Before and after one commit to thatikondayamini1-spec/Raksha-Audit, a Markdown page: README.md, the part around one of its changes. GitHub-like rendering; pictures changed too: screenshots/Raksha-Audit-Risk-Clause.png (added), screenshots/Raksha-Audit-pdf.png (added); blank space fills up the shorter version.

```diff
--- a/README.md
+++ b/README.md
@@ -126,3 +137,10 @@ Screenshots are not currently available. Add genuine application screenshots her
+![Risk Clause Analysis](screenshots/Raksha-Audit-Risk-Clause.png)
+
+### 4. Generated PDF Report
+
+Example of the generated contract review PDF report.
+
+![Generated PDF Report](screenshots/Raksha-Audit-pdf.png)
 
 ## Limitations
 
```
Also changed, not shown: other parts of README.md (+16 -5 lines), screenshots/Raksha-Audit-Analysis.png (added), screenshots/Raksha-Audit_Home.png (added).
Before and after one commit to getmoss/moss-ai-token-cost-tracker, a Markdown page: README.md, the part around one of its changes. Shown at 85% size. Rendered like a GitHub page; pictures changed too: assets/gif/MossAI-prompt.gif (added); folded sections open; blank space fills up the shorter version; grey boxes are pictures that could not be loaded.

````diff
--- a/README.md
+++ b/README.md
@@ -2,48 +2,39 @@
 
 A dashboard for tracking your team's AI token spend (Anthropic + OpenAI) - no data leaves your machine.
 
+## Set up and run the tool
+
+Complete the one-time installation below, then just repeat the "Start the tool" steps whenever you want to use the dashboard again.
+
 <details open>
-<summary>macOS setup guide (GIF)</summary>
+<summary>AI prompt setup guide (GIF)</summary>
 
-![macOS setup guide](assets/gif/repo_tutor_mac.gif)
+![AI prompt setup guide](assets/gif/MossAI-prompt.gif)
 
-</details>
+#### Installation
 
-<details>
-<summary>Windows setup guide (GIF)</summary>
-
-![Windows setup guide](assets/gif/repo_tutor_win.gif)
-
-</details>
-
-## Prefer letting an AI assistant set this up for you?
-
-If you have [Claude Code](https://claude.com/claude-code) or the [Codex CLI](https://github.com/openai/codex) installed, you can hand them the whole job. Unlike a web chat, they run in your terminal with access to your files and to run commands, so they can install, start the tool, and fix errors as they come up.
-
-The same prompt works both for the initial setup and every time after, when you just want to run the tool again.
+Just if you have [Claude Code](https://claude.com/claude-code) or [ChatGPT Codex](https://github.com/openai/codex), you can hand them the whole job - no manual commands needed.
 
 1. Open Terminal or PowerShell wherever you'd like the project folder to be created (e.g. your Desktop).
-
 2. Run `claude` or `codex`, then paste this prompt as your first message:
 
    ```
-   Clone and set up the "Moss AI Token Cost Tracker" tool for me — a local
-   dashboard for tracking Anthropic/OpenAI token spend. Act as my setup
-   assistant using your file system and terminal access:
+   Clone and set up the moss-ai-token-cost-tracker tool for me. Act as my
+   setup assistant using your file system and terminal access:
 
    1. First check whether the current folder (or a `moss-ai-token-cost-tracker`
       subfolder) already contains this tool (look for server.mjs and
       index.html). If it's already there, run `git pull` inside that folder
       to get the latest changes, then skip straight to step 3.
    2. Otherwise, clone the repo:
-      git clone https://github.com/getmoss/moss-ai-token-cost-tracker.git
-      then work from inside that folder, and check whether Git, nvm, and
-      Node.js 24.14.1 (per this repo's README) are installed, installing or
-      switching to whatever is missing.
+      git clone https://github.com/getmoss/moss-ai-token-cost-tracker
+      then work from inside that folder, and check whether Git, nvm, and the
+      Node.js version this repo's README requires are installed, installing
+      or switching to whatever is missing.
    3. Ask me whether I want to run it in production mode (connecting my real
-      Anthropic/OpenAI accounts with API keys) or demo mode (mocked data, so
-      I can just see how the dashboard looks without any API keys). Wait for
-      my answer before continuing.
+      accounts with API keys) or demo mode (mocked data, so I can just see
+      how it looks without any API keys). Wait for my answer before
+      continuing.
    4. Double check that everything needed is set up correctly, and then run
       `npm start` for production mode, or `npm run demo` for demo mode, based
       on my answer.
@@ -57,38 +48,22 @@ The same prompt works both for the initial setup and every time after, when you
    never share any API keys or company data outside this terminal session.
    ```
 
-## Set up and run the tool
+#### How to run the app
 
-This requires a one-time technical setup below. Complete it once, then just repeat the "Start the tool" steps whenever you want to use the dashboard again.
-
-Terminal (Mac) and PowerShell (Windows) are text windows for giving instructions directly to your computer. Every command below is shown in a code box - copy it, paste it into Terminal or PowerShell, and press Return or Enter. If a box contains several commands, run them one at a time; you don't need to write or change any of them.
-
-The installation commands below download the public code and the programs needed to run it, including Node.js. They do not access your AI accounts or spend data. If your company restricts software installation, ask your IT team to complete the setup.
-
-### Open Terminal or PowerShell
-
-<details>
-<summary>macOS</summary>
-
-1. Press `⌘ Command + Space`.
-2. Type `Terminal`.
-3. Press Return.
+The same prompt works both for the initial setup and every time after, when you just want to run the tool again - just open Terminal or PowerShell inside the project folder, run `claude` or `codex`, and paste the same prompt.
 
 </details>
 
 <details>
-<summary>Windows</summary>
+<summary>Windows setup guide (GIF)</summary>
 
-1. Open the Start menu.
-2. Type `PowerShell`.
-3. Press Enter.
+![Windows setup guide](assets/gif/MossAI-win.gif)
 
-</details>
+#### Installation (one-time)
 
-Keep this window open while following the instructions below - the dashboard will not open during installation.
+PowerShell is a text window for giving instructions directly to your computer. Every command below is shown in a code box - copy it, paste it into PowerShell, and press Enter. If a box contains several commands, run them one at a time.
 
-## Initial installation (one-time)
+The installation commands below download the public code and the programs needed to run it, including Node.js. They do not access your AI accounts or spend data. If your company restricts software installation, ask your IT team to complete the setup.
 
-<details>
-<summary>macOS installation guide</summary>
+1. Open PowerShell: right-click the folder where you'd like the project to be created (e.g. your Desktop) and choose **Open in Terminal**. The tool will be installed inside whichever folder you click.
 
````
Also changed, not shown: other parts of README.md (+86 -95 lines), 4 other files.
-=-=-
* _TASK DETAILS_
Print out every entry, keeping each one exact.

* _YOUR RESPONSE_
Before and after one commit to thatikondayamini1-spec/Raksha-Audit, a Markdown page: README.md, the part around one of its changes. GitHub-like rendering; pictures changed too: screenshots/Raksha-Audit-Risk-Clause.png (added), screenshots/Raksha-Audit-pdf.png (added); blank space fills up the shorter version.

```diff
--- a/README.md
+++ b/README.md
@@ -126,3 +137,10 @@ Screenshots are not currently available. Add genuine application screenshots her
+![Risk Clause Analysis](screenshots/Raksha-Audit-Risk-Clause.png)
+
+### 4. Generated PDF Report
+
+Example of the generated contract review PDF report.
+
+![Generated PDF Report](screenshots/Raksha-Audit-pdf.png)
 
 ## Limitations
 
```
Also changed, not shown: other parts of README.md (+16 -5 lines), screenshots/Raksha-Audit-Analysis.png (added), screenshots/Raksha-Audit_Home.png (added).
Before and after one commit to getmoss/moss-ai-token-cost-tracker, a Markdown page: README.md, the part around one of its changes. Shown at 85% size. Rendered like a GitHub page; pictures changed too: assets/gif/MossAI-prompt.gif (added); folded sections open; blank space fills up the shorter version; grey boxes are pictures that could not be loaded.

````diff
--- a/README.md
+++ b/README.md
@@ -2,48 +2,39 @@
 
 A dashboard for tracking your team's AI token spend (Anthropic + OpenAI) - no data leaves your machine.
 
+## Set up and run the tool
+
+Complete the one-time installation below, then just repeat the "Start the tool" steps whenever you want to use the dashboard again.
+
 <details open>
-<summary>macOS setup guide (GIF)</summary>
+<summary>AI prompt setup guide (GIF)</summary>
 
-![macOS setup guide](assets/gif/repo_tutor_mac.gif)
+![AI prompt setup guide](assets/gif/MossAI-prompt.gif)
 
-</details>
+#### Installation
 
-<details>
-<summary>Windows setup guide (GIF)</summary>
-
-![Windows setup guide](assets/gif/repo_tutor_win.gif)
-
-</details>
-
-## Prefer letting an AI assistant set this up for you?
-
-If you have [Claude Code](https://claude.com/claude-code) or the [Codex CLI](https://github.com/openai/codex) installed, you can hand them the whole job. Unlike a web chat, they run in your terminal with access to your files and to run commands, so they can install, start the tool, and fix errors as they come up.
-
-The same prompt works both for the initial setup and every time after, when you just want to run the tool again.
+Just if you have [Claude Code](https://claude.com/claude-code) or [ChatGPT Codex](https://github.com/openai/codex), you can hand them the whole job - no manual commands needed.
 
 1. Open Terminal or PowerShell wherever you'd like the project folder to be created (e.g. your Desktop).
-
 2. Run `claude` or `codex`, then paste this prompt as your first message:
 
    ```
-   Clone and set up the "Moss AI Token Cost Tracker" tool for me — a local
-   dashboard for tracking Anthropic/OpenAI token spend. Act as my setup
-   assistant using your file system and terminal access:
+   Clone and set up the moss-ai-token-cost-tracker tool for me. Act as my
+   setup assistant using your file system and terminal access:
 
    1. First check whether the current folder (or a `moss-ai-token-cost-tracker`
       subfolder) already contains this tool (look for server.mjs and
       index.html). If it's already there, run `git pull` inside that folder
       to get the latest changes, then skip straight to step 3.
    2. Otherwise, clone the repo:
-      git clone https://github.com/getmoss/moss-ai-token-cost-tracker.git
-      then work from inside that folder, and check whether Git, nvm, and
-      Node.js 24.14.1 (per this repo's README) are installed, installing or
-      switching to whatever is missing.
+      git clone https://github.com/getmoss/moss-ai-token-cost-tracker
+      then work from inside that folder, and check whether Git, nvm, and the
+      Node.js version this repo's README requires are installed, installing
+      or switching to whatever is missing.
    3. Ask me whether I want to run it in production mode (connecting my real
-      Anthropic/OpenAI accounts with API keys) or demo mode (mocked data, so
-      I can just see how the dashboard looks without any API keys). Wait for
-      my answer before continuing.
+      accounts with API keys) or demo mode (mocked data, so I can just see
+      how it looks without any API keys). Wait for my answer before
+      continuing.
    4. Double check that everything needed is set up correctly, and then run
       `npm start` for production mode, or `npm run demo` for demo mode, based
       on my answer.
@@ -57,38 +48,22 @@ The same prompt works both for the initial setup and every time after, when you
    never share any API keys or company data outside this terminal session.
    ```
 
-## Set up and run the tool
+#### How to run the app
 
-This requires a one-time technical setup below. Complete it once, then just repeat the "Start the tool" steps whenever you want to use the dashboard again.
-
-Terminal (Mac) and PowerShell (Windows) are text windows for giving instructions directly to your computer. Every command below is shown in a code box - copy it, paste it into Terminal or PowerShell, and press Return or Enter. If a box contains several commands, run them one at a time; you don't need to write or change any of them.
-
-The installation commands below download the public code and the programs needed to run it, including Node.js. They do not access your AI accounts or spend data. If your company restricts software installation, ask your IT team to complete the setup.
-
-### Open Terminal or PowerShell
-
-<details>
-<summary>macOS</summary>
-
-1. Press `⌘ Command + Space`.
-2. Type `Terminal`.
-3. Press Return.
+The same prompt works both for the initial setup and every time after, when you just want to run the tool again - just open Terminal or PowerShell inside the project folder, run `claude` or `codex`, and paste the same prompt.
 
 </details>
 
 <details>
-<summary>Windows</summary>
+<summary>Windows setup guide (GIF)</summary>
 
-1. Open the Start menu.
-2. Type `PowerShell`.
-3. Press Enter.
+![Windows setup guide](assets/gif/MossAI-win.gif)
 
-</details>
+#### Installation (one-time)
 
-Keep this window open while following the instructions below - the dashboard will not open during installation.
+PowerShell is a text window for giving instructions directly to your computer. Every command below is shown in a code box - copy it, paste it into PowerShell, and press Enter. If a box contains several commands, run them one at a time.
 
-## Initial installation (one-time)
+The installation commands below download the public code and the programs needed to run it, including Node.js. They do not access your AI accounts or spend data. If your company restricts software installation, ask your IT team to complete the setup.
 
-<details>
-<summary>macOS installation guide</summary>
+1. Open PowerShell: right-click the folder where you'd like the project to be created (e.g. your Desktop) and choose **Open in Terminal**. The tool will be installed inside whichever folder you click.
 
````
Also changed, not shown: other parts of README.md (+86 -95 lines), 4 other files.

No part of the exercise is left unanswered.